When I was in Bais Yaakov back in the 1990s, one of my classmates was named Sharon. Many of the teachers refused to address her by that name, however, repeatedly demanding to know her “real” name. When she insisted Sharon was her only name, legal and otherwise, they decided to name her themselves and proceeded to refer to her as “Sarah” throughout her high school years.
Some continue to take this hardline approach to secular names while others take a more relaxed one. Rabbi Dr. Moshe Tendler, a rosh yeshiva and professor at Yeshiva University and the rav of Community Synagogue of Monsey, says he doesn’t criticize those with secular names. In fact, he said, he even has a close friend named John with whom he learns daily.
“This is not a halachic issue, but rather a social issue,” he says, explaining that it is difficult to castigate people for having secular names when discarding them may affect their business or some other pertinent area of their lives.
Rabbi Tendler sees the issue as one of Jewish pride. He says some Jews, especially those living in Israel, may look down on those with non-Hebrew names, seeing them as “traitors” who reject Judaism (as opposed to just having a personal preference).
“We are a special people,” says Rabbi Tendler, adding that “we have been chosen by G-d [and have] kedushas Yisrael.” He can understand, therefore, why some may question adopting secular names, he said.
Echoing the Jewish pride theme, Rabbi Gil Student, editor of the popular Torah Musings blog, does not contemn those who use secular names, but said he believes all Jews should move to Israel as soon as possible. Thus, he argues we should give our children names that can be easily Hebraized.

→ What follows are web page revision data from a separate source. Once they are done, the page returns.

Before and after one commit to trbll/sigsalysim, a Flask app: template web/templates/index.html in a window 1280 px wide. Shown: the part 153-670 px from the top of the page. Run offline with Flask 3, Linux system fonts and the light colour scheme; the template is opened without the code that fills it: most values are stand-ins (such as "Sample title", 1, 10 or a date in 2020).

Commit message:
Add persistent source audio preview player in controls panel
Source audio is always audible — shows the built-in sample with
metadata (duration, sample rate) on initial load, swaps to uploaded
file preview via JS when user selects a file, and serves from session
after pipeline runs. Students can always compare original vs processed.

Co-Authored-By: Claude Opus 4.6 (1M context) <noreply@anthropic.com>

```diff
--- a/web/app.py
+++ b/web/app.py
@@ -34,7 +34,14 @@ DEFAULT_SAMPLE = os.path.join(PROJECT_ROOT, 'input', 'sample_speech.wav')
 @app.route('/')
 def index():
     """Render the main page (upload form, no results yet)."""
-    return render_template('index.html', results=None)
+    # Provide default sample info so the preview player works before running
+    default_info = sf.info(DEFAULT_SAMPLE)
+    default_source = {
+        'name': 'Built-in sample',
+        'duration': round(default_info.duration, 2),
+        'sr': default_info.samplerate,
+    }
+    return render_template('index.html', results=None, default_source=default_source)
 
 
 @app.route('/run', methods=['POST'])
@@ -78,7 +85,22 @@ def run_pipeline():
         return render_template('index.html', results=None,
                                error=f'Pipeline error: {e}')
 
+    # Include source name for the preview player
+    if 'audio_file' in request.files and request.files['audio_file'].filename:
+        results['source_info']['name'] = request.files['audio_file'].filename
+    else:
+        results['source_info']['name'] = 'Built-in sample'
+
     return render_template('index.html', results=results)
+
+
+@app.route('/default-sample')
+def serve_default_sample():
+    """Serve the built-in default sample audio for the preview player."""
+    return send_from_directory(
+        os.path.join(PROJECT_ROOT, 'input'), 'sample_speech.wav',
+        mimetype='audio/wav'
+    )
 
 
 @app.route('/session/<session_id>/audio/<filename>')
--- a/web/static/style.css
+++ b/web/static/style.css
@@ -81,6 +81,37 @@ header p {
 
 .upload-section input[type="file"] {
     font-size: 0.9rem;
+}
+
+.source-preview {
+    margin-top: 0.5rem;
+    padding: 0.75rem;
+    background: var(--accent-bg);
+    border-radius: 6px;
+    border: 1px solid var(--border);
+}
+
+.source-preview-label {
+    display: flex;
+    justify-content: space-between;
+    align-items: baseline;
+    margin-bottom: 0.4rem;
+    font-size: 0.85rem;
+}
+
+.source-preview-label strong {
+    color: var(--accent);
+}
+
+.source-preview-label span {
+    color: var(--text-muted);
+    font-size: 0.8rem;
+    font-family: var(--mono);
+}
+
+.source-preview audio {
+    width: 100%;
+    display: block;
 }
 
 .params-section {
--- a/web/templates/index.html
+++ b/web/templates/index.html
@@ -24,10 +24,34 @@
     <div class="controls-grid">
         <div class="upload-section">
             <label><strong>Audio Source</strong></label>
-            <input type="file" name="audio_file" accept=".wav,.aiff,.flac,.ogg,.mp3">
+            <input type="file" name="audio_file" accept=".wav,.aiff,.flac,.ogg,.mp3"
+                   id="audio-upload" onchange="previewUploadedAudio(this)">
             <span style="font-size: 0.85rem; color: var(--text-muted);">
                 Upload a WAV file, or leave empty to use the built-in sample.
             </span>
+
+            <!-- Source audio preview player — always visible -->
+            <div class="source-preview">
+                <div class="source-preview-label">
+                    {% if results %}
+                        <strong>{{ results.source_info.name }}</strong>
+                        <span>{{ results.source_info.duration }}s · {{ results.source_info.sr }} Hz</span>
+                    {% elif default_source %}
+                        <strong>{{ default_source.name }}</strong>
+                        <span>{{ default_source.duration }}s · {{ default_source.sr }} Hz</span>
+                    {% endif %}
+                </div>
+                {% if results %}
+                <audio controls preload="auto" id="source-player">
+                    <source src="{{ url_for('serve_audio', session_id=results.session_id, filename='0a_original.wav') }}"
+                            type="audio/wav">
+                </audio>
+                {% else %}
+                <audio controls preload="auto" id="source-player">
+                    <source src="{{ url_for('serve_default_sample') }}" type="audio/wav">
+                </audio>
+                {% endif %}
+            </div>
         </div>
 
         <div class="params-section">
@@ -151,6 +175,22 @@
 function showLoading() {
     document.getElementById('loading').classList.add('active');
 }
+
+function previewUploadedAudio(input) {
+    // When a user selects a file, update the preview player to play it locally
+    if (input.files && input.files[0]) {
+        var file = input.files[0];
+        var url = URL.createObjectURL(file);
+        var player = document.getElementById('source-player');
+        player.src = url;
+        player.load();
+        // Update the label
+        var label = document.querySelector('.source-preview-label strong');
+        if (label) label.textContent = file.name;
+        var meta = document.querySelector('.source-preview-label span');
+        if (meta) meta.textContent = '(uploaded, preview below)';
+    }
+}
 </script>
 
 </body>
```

“My Hebrew name is Gil, and my English name is Gil,” he says adding that all of his children have the same name in Hebrew and English.
Many otherwise modern Jews have also started to give their children only Hebrew names due to Zionistic reasons while many chassidim meanwhile have reverted to giving their children Yiddish names, Professor Gurock noted.
As with all generalizations, though, exceptions exist. Some very Orthodox rabbis continue to be called by secular names while some highly irreligious, even highly immoral, Jews now only use their Jewish “ethnic” name. This development perhaps teaches us that while a name may be important, at the end of the day what matters most of all is the Jew behind it.